Lamar Smith (Texas) — Science, Space and Technology
Like his predecessor, Rep. Smith is a climate change skeptic. Smith refers to supporters of the scientific consensus as “global warming alarmists” and has criticized the media for not giving equal time to warming skeptics. His official website does say warming is occurring, but does not, as the consensus does, cite human activity as the cause. Unsurprisingly, Smith received significant donations from both Koch industries and the oil and gas sector in his most recent campaign. The new House point man on technology is also the author of the terrible Stop Online Privacy Act (SOPA) and opposes potentially life-saving embryonic stem cell research.
Jeb Hensarling (Texas) — Financial Services

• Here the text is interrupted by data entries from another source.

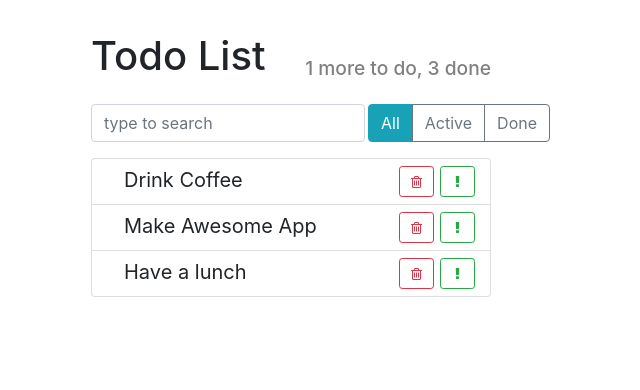
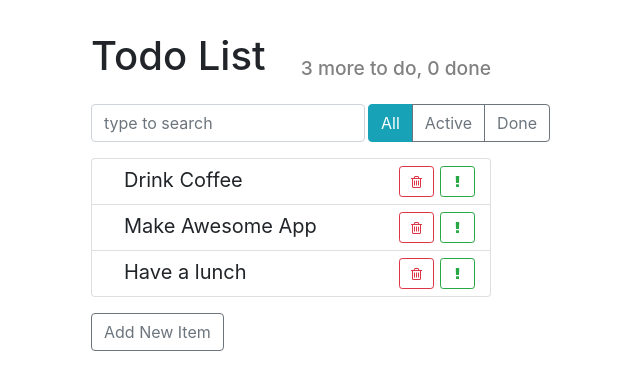
Before and after one commit to and300u250w/React-Redux, a React (Create React App) app: page / in a window 1280 px wide. Shown: the top 390 px of the page, without its empty margins (349-989 px from the left). Built offline with nearby package versions, Linux system fonts and the light colour scheme.

Commit message:
added counter for tasks

```diff
--- a/src/components/app/app.jsx
+++ b/src/components/app/app.jsx
@@ -4,55 +4,111 @@ import AppHeader from '../app-header/app-header';
 import SearchPanel from '../search-panel/search-panel';
 import TodoList from '../todo-list/todo-list';
 import ItemStatusFilter from '../item-status-filter/item-status-filter';
+import AddNewItem from '../item-add-form/item-add-form';
 
 import './app.css';
 
 export default class App extends Component {
 
+    maxId = 0;
+
     state = {
         todoData: [
-            {
-                label: 'Drink Coffee',
-                important: false,
-                id: 0
-            }, {
-                label: 'Make Awesome App',
-                important: true,
-                id: 1
-            }, {
-                label: 'Have a lunch',
-                important: false,
-                id: 2
-            }
+            this.createTodoItem('Drink Coffee'),
+            this.createTodoItem('Make Awesome App'),
+            this.createTodoItem('Have a lunch')
         ]
     };
 
+    createTodoItem(label) {
+        return {
+            label,
+            important: false,
+            done: false,
+            id: this.maxId++
+        }
+    }
+
     deleteItem = (id) => {
         this.setState(({todoData}) => {
-
             const idx = todoData.findIndex(el => el.id === id)
-
             const newArray = [
                 ...todoData.slice(0, idx),
                 ...todoData.slice(idx + 1)
             ]
-
             return {todoData: newArray}
 
+        })
+    }
+
+    addItem = () => {
+        this.setState(({todoData}) => {
+            const defaultValue = [this.createTodoItem('Default value')]
+            const updatedSet = [
+                ...todoData,
+                ...defaultValue
+            ]
+            return {todoData: updatedSet}
+        })
+    }
+
+    onToggleImportant = (id) => {
+       this.setState(({todoData}) => {
+         const idx = todoData.findIndex((el) => el.id ===id)
+         const oldItem = todoData[idx];
+         const newItem = {
+           ...oldItem,
+           important: !oldItem.important};
+
+          const newArray = [
+            ...todoData.slice(0, idx),
+                newItem,
+                ...todoData.slice(idx + 1)
+          ]
+          return {todoData: newArray}
+       })
+    }
+
+    onToggleDone = (id) => {
+        this.setState(({todoData}) => {
+
+            const idx = todoData.findIndex((el) => el.id === id)
+            const oldItem = todoData[idx];
+            const newItem = {
+                ...oldItem,
+                done: !oldItem.done
+            };
+            const newArray = [
+                ...todoData.slice(0, idx),
+                newItem,
+                ...todoData.slice(idx + 1)
+            ]
+            return {todoData: newArray}
         })
 
     }
 
     render() {
+
+      const doneCount = this.state.todoData.filter((el) => el.done).length;
+      const todoCount = this.state.todoData.filter((el) => el.done===false).length
+
+
         return (
             <div className="todo-app">
-                <AppHeader toDo={1} done={3}/>
+                <AppHeader toDo={todoCount} done={doneCount}/>
                 <div className="top-panel d-flex">
                     <SearchPanel/>
                     <ItemStatusFilter/>
                 </div>
 
-                <TodoList todos={this.state.todoData} onDeleted={this.deleteItem}/>
+                <TodoList
+                    todos={this.state.todoData}
+                    onDeleted={this.deleteItem}
+                    onToggleImportant={this.onToggleImportant}
+                    onToggleDone={this.onToggleDone}/>
+                <AddNewItem addItem={this.addItem}/>
+
             </div>
         );
     };
--- /dev/null
+++ b/src/components/item-add-form/item-add-form.css
@@ -0,0 +1,3 @@
+.item-add-form{
+    margin-top: 1rem
+}
--- /dev/null
+++ b/src/components/item-add-form/item-add-form.jsx
@@ -0,0 +1,19 @@
+import React, {Component} from 'react';
+import './item-add-form.css';
+
+
+export default class AddNewItem extends Component {
+
+
+    render (){
+
+        return (
+
+        <div className="item-add-form">
+                <button type="submit" onClick={this.props.addItem} className="btn btn-outline-secondary"> Add New Item</button>
+
+
+        </div>)
+
+    }
+}
--- a/src/components/todo-list-item/todo-list-item.jsx
+++ b/src/components/todo-list-item/todo-list-item.jsx
@@ -4,32 +4,10 @@ import './todo-list-item.css';
 
 export default class TodoListItem extends Component {
 
-    state = {
-        done: false,
-        important: false
-    };
-
-    onLabelClick = () => {
-       this.setState(({done}) => {
-         return {
-           done:!done
-         }
-       })
-
-    }
-    onMarkImportant = () => {
-    this.setState(({important}) => {
-      return{
-        important:!important
-      }
-    })
-
-    }
-
     render() {
 
-        const {label, onDeleted} = this.props;
-        const {done, important} = this.state;
+        const {label, onDeleted, onToggleDone, onToggleImportant,done, important} = this.props;
+
         let className = 'todo-list-item';
         if (done) {
             className += " done";
@@ -44,11 +22,11 @@ export default class TodoListItem extends Component {
                 <span
                     className="todo-list-item-label"
 
-                    onClick={this.onLabelClick}>
+                    onClick={onToggleDone}>
                     {label}
                 </span>
 
-                <button type="button" className="btn btn-outline-success btn-sm float-right" onClick={this.onMarkImportant}>
+                <button type="button" className="btn btn-outline-success btn-sm float-right" onClick={onToggleImportant}>
                     <i className="fa fa-exclamation" />
                 </button>
 
--- a/src/components/todo-list/todo-list.jsx
+++ b/src/components/todo-list/todo-list.jsx
@@ -3,7 +3,7 @@ import React from 'react';
 import TodoListItem from '../todo-list-item/todo-list-item';
 import './todo-list.css';
 
-const TodoList = ({todos, onDeleted}) => {
+const TodoList = ({todos, onDeleted,onToggleDone, onToggleImportant }) => {
 
     const elements = todos.map((item) => {
         const {
@@ -13,7 +13,10 @@ const TodoList = ({todos, onDeleted}) => {
 
         return (
             <li key={id} className="list-group-item">
-                <TodoListItem {...itemProps } onDeleted={() => onDeleted(id)}/>
+                <TodoListItem {...itemProps } onToggleImportant = { () =>onToggleImportant(id)} onToggleDone={ ()=> onToggleDone(id) }  onDeleted={() => onDeleted(id)}
+
+
+                />
             </li>
         );
     });
```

Rep. Hensarling will be the point Republican on anything relating to the financial sector, but his candidacy was underwritten by Wall Street: banks donated more than seven times as much as the next largest industry to Hensarling’s reelection campaign. Perhaps unsurprisingly, Hensarling wants to take down the Dodd-Frank regulations and thinks taxing the financial industry is “frankly ludicrous.” Hensarling has also called Social Security, Medicare, and Medicaid “cruel Ponzi schemes.”

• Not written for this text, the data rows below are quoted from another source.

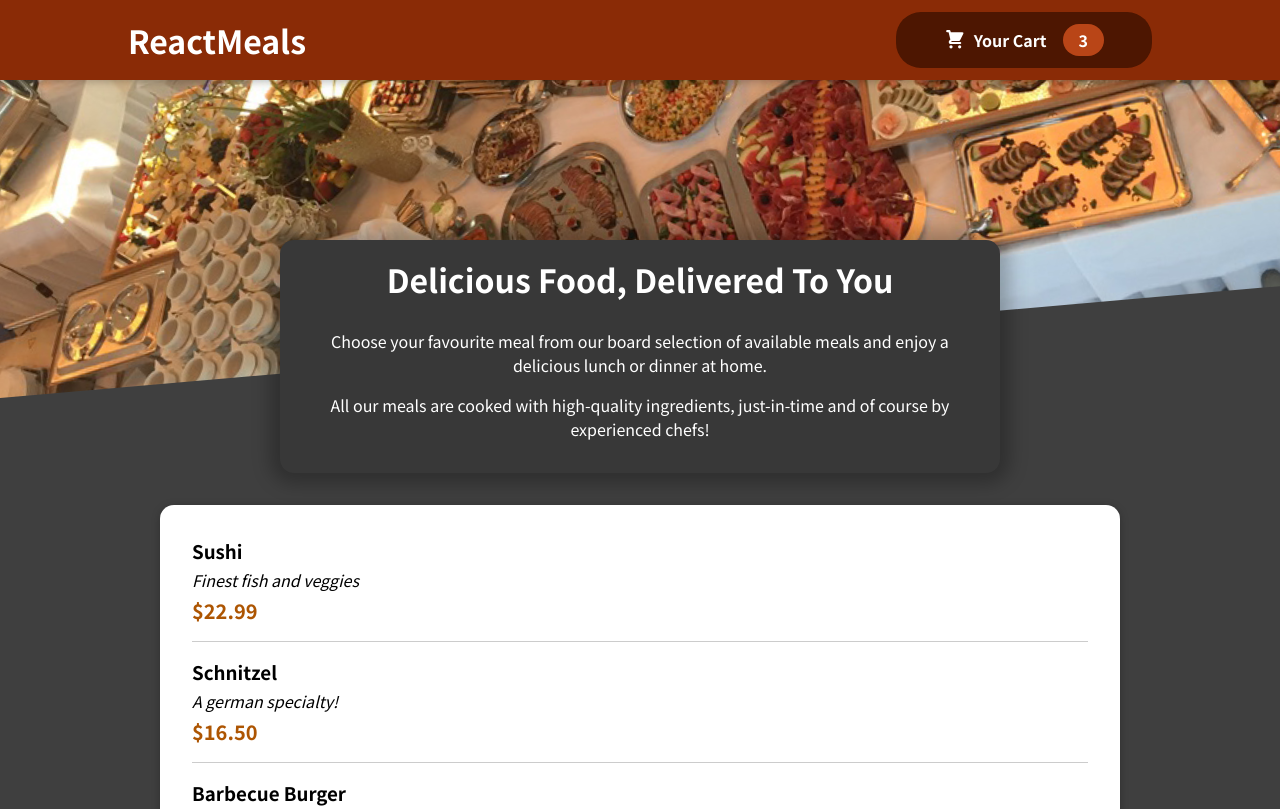
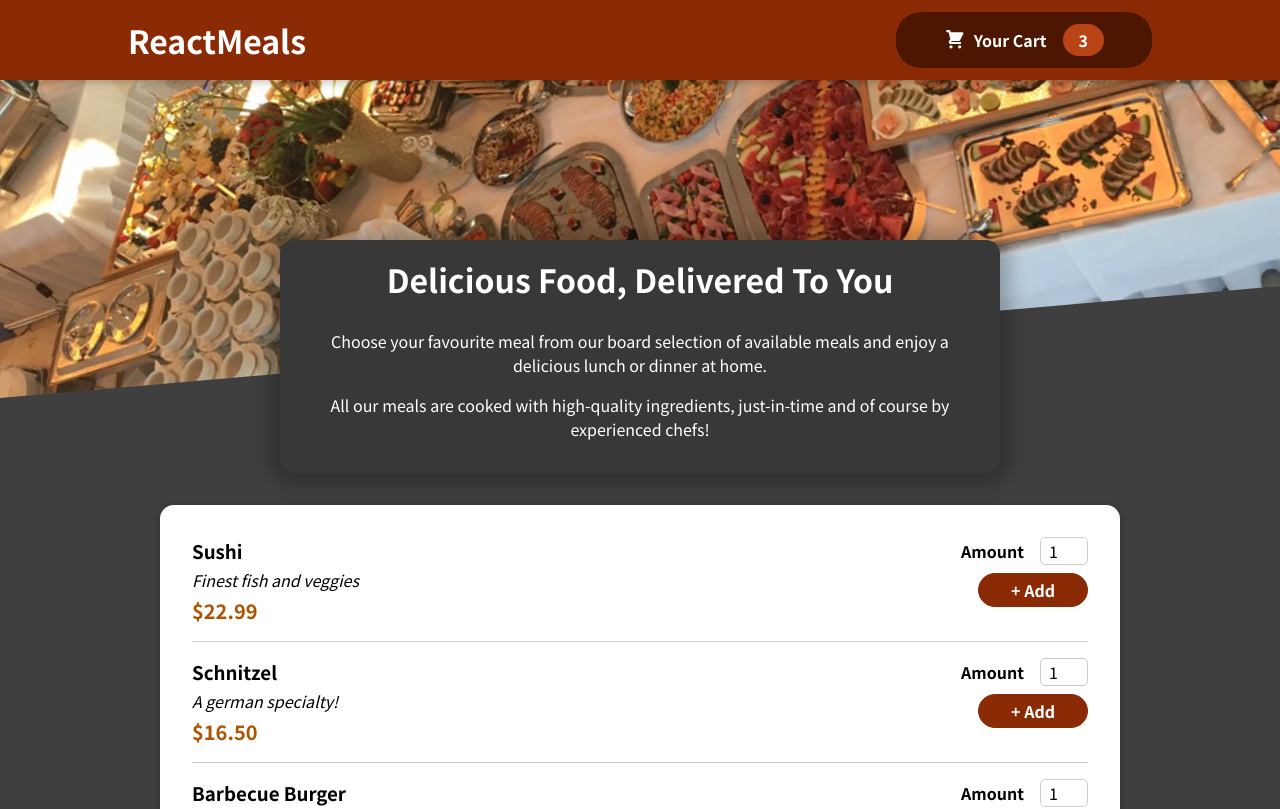
Before and after one commit to pshiv11/Food-Order-App, a React (Create React App) app: page / in a window 1280 px wide. Shown: the top 809 px of the page. Built offline with nearby package versions, Linux system fonts and the light colour scheme.

Commit message:
added Input as component

```diff
--- a/src/components/Meals/MealItem/MealItem.js
+++ b/src/components/Meals/MealItem/MealItem.js
@@ -1,5 +1,6 @@
 import React from 'react';
 import classes from './MealItem.module.css';
+import MealItemForm from './MealItemForm';
 
 
 
@@ -14,8 +15,7 @@
                 <div className={classes.price}>{price}</div>
             </div>
             <div>
-
-
+                <MealItemForm> </MealItemForm>
             </div>
         </li>
     )
--- a/src/components/Meals/MealItem/MealItemForm.js
+++ b/src/components/Meals/MealItem/MealItemForm.js
@@ -0,0 +1,23 @@
+import React from 'react';
+import classes from './MealItemForm.module.css';
+import Input from '../../UI/Input';
+
+function MealItemForm(props) {
+    return (
+
+        <form className={classes.form}>
+            <Input label="Amount" input={{  //this will be passed as an object to Input component where {...input}  is used, so we dont have to u
+                id: 'amount',
+                type:'number',
+                min:'1',
+                max:'5',
+                step:'1',
+                defaultValue:'1'
+            }} />
+            <button>+ Add</button>
+        </form>
+
+    )
+}
+
+export default MealItemForm
--- /dev/null
+++ b/src/components/Meals/MealItem/MealItemForm.module.css
@@ -0,0 +1,20 @@
+.form {
+    text-align: right;
+  }
+
+  .form button {
+    font: inherit;
+    cursor: pointer;
+    background-color: #8a2b06;
+    border: 1px solid #8a2b06;
+    color: white;
+    padding: 0.25rem 2rem;
+    border-radius: 20px;
+    font-weight: bold;
+  }
+
+  .form button:hover,
+  .form button:active {
+    background-color: #641e03;
+    border-color: #641e03;
+  }
--- a/src/components/UI/Input.js
+++ b/src/components/UI/Input.js
@@ -1,12 +1,13 @@
 import React from 'react';
+import classes from './Input.module.css';
 
-
-function Input() {
+function Input(props) {
     return (
-        <div>
-
+        <div className={classes.input}>
+            <label htmlFor={props.input.id}>{props.label}</label>
+            <input {...props.input}></input>
         </div>
-    )
+    );
 }
 
 export default Input
--- /dev/null
+++ b/src/components/UI/Input.module.css
@@ -0,0 +1,18 @@
+.input {
+    display: flex;
+    align-items: center;
+    margin-bottom: 0.5rem;
+  }
+
+  .input label {
+    font-weight: bold;
+    margin-right: 1rem;
+  }
+
+  .input input {
+    width: 3rem;
+    border-radius: 5px;
+    border: 1px solid #ccc;
+    font: inherit;
+    padding-left: 0.5rem;
+  }
```
Also changed, not shown: 1 other file (tests, documents, lock files or other folders).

Ed Royce (California) — Foreign Affairs
Rep. Royce has a questionable history with respect to people from diverse cultures and backgrounds: last year, he told an anti-Muslim rally that multiculturalism “has paralyzed too many of our citizens to make the critical judgement we need to make to prosper as a society.” He also appears on lead Islamophobic propagandist Frank Gaffney’s radio show, proposed a national version of Arizona’s “papers, please” immigration law, and allegedly sent mailers accusing his Taiwanese-American opponent in the 2012 election of being funded by Chinese Communists.
Michael McCaul (Texas) — Homeland Security

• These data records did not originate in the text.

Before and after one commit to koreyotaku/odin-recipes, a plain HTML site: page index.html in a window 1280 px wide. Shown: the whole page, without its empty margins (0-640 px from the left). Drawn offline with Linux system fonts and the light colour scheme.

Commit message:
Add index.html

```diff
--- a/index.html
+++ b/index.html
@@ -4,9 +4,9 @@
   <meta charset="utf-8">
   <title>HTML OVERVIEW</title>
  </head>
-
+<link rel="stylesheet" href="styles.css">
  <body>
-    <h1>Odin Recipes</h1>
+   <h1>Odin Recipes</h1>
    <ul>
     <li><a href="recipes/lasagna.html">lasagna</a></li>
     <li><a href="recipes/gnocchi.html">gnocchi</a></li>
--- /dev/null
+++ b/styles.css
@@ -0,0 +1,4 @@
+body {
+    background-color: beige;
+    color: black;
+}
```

Rep. McCaul, Congress’ richest member, seems primed to carry on his predecessor Peter King’s hardline legacy. McCaul enthusiastically endorsed King’s hearings on Islamic terrorism that, according to the Southern Poverty Law Center, “demonized” Muslims. He’s also a drug warrior who proposed legislation designating Mexican cartels “foreign terrorist organizations,” a move that infuriated the Mexican government and would have given the DEA access to enhanced counterterrorism powers. McCaul has also celebrated Arizona’s discriminatory “show me your papers” immigration law and compared President Obama to King George III.
Bob Goodlatte (Virginia) — Judiciary
Rep. Goodlatte, like Rep. Royce, is staunchly anti-immigrant, opposing a pathway to citizenship and calling the DREAM act “ripe for fraud.” The Judiciary Committee has principal jurisdiction on immigration. Moreover, Goodlatte holds fringe views on the Constitution: he believes that Social Security and Medicare are unconstitutional, and that the federal minimum wage may be.